» ACTIVITY: Nothing more is wanted than an exact repeat of the data below.

(Extracted records)
########################################

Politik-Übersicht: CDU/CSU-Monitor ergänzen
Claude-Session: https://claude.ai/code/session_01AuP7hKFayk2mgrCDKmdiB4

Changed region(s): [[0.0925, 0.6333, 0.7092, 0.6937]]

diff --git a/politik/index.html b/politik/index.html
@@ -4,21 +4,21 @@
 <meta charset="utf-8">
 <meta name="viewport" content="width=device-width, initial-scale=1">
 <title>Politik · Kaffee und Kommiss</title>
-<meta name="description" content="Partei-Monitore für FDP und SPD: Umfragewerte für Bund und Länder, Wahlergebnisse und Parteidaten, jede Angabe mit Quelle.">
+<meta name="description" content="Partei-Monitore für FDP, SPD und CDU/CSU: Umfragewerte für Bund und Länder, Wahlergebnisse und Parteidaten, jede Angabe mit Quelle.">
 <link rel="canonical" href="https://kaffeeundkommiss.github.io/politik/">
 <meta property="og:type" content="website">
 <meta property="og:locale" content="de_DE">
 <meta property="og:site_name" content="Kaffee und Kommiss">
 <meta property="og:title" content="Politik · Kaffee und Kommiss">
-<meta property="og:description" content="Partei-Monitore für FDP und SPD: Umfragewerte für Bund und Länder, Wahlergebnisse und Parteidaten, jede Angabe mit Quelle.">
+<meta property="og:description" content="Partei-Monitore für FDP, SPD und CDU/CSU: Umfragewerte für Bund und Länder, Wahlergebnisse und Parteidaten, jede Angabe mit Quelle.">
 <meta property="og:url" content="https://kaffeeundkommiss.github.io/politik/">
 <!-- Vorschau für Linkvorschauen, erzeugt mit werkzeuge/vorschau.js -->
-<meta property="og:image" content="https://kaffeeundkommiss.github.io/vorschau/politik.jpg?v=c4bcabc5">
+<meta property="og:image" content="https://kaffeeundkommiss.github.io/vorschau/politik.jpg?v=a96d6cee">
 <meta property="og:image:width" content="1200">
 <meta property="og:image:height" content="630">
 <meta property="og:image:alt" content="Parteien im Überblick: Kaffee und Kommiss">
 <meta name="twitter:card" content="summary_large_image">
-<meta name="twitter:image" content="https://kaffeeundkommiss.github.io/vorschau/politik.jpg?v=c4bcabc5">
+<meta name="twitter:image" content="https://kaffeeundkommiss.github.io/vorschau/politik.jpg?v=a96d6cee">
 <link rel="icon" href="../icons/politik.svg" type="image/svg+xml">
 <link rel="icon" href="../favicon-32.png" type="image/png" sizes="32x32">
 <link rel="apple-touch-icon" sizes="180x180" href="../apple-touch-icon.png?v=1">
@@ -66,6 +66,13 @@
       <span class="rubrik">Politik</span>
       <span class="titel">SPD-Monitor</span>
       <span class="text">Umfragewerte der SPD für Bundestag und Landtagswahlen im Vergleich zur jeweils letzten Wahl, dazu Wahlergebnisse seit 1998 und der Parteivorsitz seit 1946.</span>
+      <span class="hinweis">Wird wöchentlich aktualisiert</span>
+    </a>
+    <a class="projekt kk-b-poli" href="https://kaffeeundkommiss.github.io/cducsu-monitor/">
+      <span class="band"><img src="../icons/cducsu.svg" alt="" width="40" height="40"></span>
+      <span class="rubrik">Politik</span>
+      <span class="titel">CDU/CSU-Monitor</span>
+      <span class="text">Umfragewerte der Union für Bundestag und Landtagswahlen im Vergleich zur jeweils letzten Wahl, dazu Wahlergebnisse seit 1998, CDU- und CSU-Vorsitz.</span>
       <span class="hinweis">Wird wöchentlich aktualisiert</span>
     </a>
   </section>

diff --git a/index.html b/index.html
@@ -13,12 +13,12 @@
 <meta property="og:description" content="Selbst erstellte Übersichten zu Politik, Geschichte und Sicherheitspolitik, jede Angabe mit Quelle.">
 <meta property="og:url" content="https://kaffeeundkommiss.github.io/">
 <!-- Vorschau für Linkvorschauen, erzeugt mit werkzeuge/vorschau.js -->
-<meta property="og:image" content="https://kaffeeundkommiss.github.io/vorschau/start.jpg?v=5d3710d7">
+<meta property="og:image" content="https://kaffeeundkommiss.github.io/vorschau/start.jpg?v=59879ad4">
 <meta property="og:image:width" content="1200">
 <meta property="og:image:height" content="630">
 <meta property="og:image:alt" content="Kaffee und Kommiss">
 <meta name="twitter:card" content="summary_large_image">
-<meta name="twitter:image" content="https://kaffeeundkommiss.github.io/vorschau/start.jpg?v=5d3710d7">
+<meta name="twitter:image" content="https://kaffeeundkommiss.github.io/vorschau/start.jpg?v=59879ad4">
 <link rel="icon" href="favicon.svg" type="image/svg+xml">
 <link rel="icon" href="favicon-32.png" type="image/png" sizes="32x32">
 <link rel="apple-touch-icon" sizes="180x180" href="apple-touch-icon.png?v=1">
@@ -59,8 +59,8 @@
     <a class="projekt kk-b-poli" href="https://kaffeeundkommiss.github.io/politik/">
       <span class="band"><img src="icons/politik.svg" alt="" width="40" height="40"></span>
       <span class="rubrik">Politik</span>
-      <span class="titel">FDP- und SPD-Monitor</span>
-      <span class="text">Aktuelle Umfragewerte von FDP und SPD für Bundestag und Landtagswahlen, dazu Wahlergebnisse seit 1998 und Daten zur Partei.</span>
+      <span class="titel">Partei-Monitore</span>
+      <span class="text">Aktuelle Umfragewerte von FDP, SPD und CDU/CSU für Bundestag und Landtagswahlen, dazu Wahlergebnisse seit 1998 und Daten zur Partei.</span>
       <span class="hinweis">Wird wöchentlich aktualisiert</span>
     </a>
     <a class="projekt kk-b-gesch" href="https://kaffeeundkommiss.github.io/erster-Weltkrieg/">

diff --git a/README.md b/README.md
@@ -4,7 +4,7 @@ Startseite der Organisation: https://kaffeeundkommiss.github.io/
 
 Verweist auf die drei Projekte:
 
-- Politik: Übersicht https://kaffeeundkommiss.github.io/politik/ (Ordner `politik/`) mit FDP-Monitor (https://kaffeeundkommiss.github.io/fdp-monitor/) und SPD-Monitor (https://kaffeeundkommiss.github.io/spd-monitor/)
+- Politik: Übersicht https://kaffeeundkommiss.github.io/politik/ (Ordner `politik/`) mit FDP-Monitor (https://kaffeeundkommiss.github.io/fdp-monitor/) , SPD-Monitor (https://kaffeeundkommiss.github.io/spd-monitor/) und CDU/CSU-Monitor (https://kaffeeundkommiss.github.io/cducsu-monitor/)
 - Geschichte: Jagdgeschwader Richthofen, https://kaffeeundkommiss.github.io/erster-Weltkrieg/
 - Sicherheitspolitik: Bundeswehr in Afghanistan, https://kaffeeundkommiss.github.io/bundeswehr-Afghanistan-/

########################################

» EXPECTED OUTPUT:
Politik-Übersicht: CDU/CSU-Monitor ergänzen
Claude-Session: https://claude.ai/code/session_01AuP7hKFayk2mgrCDKmdiB4

Changed region(s): [[0.0925, 0.6333, 0.7092, 0.6937]]

diff --git a/politik/index.html b/politik/index.html
@@ -4,21 +4,21 @@
 <meta charset="utf-8">
 <meta name="viewport" content="width=device-width, initial-scale=1">
 <title>Politik · Kaffee und Kommiss</title>
-<meta name="description" content="Partei-Monitore für FDP und SPD: Umfragewerte für Bund und Länder, Wahlergebnisse und Parteidaten, jede Angabe mit Quelle.">
+<meta name="description" content="Partei-Monitore für FDP, SPD und CDU/CSU: Umfragewerte für Bund und Länder, Wahlergebnisse und Parteidaten, jede Angabe mit Quelle.">
 <link rel="canonical" href="https://kaffeeundkommiss.github.io/politik/">
 <meta property="og:type" content="website">
 <meta property="og:locale" content="de_DE">
 <meta property="og:site_name" content="Kaffee und Kommiss">
 <meta property="og:title" content="Politik · Kaffee und Kommiss">
-<meta property="og:description" content="Partei-Monitore für FDP und SPD: Umfragewerte für Bund und Länder, Wahlergebnisse und Parteidaten, jede Angabe mit Quelle.">
+<meta property="og:description" content="Partei-Monitore für FDP, SPD und CDU/CSU: Umfragewerte für Bund und Länder, Wahlergebnisse und Parteidaten, jede Angabe mit Quelle.">
 <meta property="og:url" content="https://kaffeeundkommiss.github.io/politik/">
 <!-- Vorschau für Linkvorschauen, erzeugt mit werkzeuge/vorschau.js -->
-<meta property="og:image" content="https://kaffeeundkommiss.github.io/vorschau/politik.jpg?v=c4bcabc5">
+<meta property="og:image" content="https://kaffeeundkommiss.github.io/vorschau/politik.jpg?v=a96d6cee">
 <meta property="og:image:width" content="1200">
 <meta property="og:image:height" content="630">
 <meta property="og:image:alt" content="Parteien im Überblick: Kaffee und Kommiss">
 <meta name="twitter:card" content="summary_large_image">
-<meta name="twitter:image" content="https://kaffeeundkommiss.github.io/vorschau/politik.jpg?v=c4bcabc5">
+<meta name="twitter:image" content="https://kaffeeundkommiss.github.io/vorschau/politik.jpg?v=a96d6cee">
 <link rel="icon" href="../icons/politik.svg" type="image/svg+xml">
 <link rel="icon" href="../favicon-32.png" type="image/png" sizes="32x32">
 <link rel="apple-touch-icon" sizes="180x180" href="../apple-touch-icon.png?v=1">
@@ -66,6 +66,13 @@
       <span class="rubrik">Politik</span>
       <span class="titel">SPD-Monitor</span>
       <span class="text">Umfragewerte der SPD für Bundestag und Landtagswahlen im Vergleich zur jeweils letzten Wahl, dazu Wahlergebnisse seit 1998 und der Parteivorsitz seit 1946.</span>
+      <span class="hinweis">Wird wöchentlich aktualisiert</span>
+    </a>
+    <a class="projekt kk-b-poli" href="https://kaffeeundkommiss.github.io/cducsu-monitor/">
+      <span class="band"><img src="../icons/cducsu.svg" alt="" width="40" height="40"></span>
+      <span class="rubrik">Politik</span>
+      <span class="titel">CDU/CSU-Monitor</span>
+      <span class="text">Umfragewerte der Union für Bundestag und Landtagswahlen im Vergleich zur jeweils letzten Wahl, dazu Wahlergebnisse seit 1998, CDU- und CSU-Vorsitz.</span>
       <span class="hinweis">Wird wöchentlich aktualisiert</span>
     </a>
   </section>

diff --git a/index.html b/index.html
@@ -13,12 +13,12 @@
 <meta property="og:description" content="Selbst erstellte Übersichten zu Politik, Geschichte und Sicherheitspolitik, jede Angabe mit Quelle.">
 <meta property="og:url" content="https://kaffeeundkommiss.github.io/">
 <!-- Vorschau für Linkvorschauen, erzeugt mit werkzeuge/vorschau.js -->
-<meta property="og:image" content="https://kaffeeundkommiss.github.io/vorschau/start.jpg?v=5d3710d7">
+<meta property="og:image" content="https://kaffeeundkommiss.github.io/vorschau/start.jpg?v=59879ad4">
 <meta property="og:image:width" content="1200">
 <meta property="og:image:height" content="630">
 <meta property="og:image:alt" content="Kaffee und Kommiss">
 <meta name="twitter:card" content="summary_large_image">
-<meta name="twitter:image" content="https://kaffeeundkommiss.github.io/vorschau/start.jpg?v=5d3710d7">
+<meta name="twitter:image" content="https://kaffeeundkommiss.github.io/vorschau/start.jpg?v=59879ad4">
 <link rel="icon" href="favicon.svg" type="image/svg+xml">
 <link rel="icon" href="favicon-32.png" type="image/png" sizes="32x32">
 <link rel="apple-touch-icon" sizes="180x180" href="apple-touch-icon.png?v=1">
@@ -59,8 +59,8 @@
     <a class="projekt kk-b-poli" href="https://kaffeeundkommiss.github.io/politik/">
       <span class="band"><img src="icons/politik.svg" alt="" width="40" height="40"></span>
       <span class="rubrik">Politik</span>
-      <span class="titel">FDP- und SPD-Monitor</span>
-      <span class="text">Aktuelle Umfragewerte von FDP und SPD für Bundestag und Landtagswahlen, dazu Wahlergebnisse seit 1998 und Daten zur Partei.</span>
+      <span class="titel">Partei-Monitore</span>
+      <span class="text">Aktuelle Umfragewerte von FDP, SPD und CDU/CSU für Bundestag und Landtagswahlen, dazu Wahlergebnisse seit 1998 und Daten zur Partei.</span>
       <span class="hinweis">Wird wöchentlich aktualisiert</span>
     </a>
     <a class="projekt kk-b-gesch" href="https://kaffeeundkommiss.github.io/erster-Weltkrieg/">

diff --git a/README.md b/README.md
@@ -4,7 +4,7 @@ Startseite der Organisation: https://kaffeeundkommiss.github.io/
 
 Verweist auf die drei Projekte:
 
-- Politik: Übersicht https://kaffeeundkommiss.github.io/politik/ (Ordner `politik/`) mit FDP-Monitor (https://kaffeeundkommiss.github.io/fdp-monitor/) und SPD-Monitor (https://kaffeeundkommiss.github.io/spd-monitor/)
+- Politik: Übersicht https://kaffeeundkommiss.github.io/politik/ (Ordner `politik/`) mit FDP-Monitor (https://kaffeeundkommiss.github.io/fdp-monitor/) , SPD-Monitor (https://kaffeeundkommiss.github.io/spd-monitor/) und CDU/CSU-Monitor (https://kaffeeundkommiss.github.io/cducsu-monitor/)
 - Geschichte: Jagdgeschwader Richthofen, https://kaffeeundkommiss.github.io/erster-Weltkrieg/
 - Sicherheitspolitik: Bundeswehr in Afghanistan, https://kaffeeundkommiss.github.io/bundeswehr-Afghanistan-/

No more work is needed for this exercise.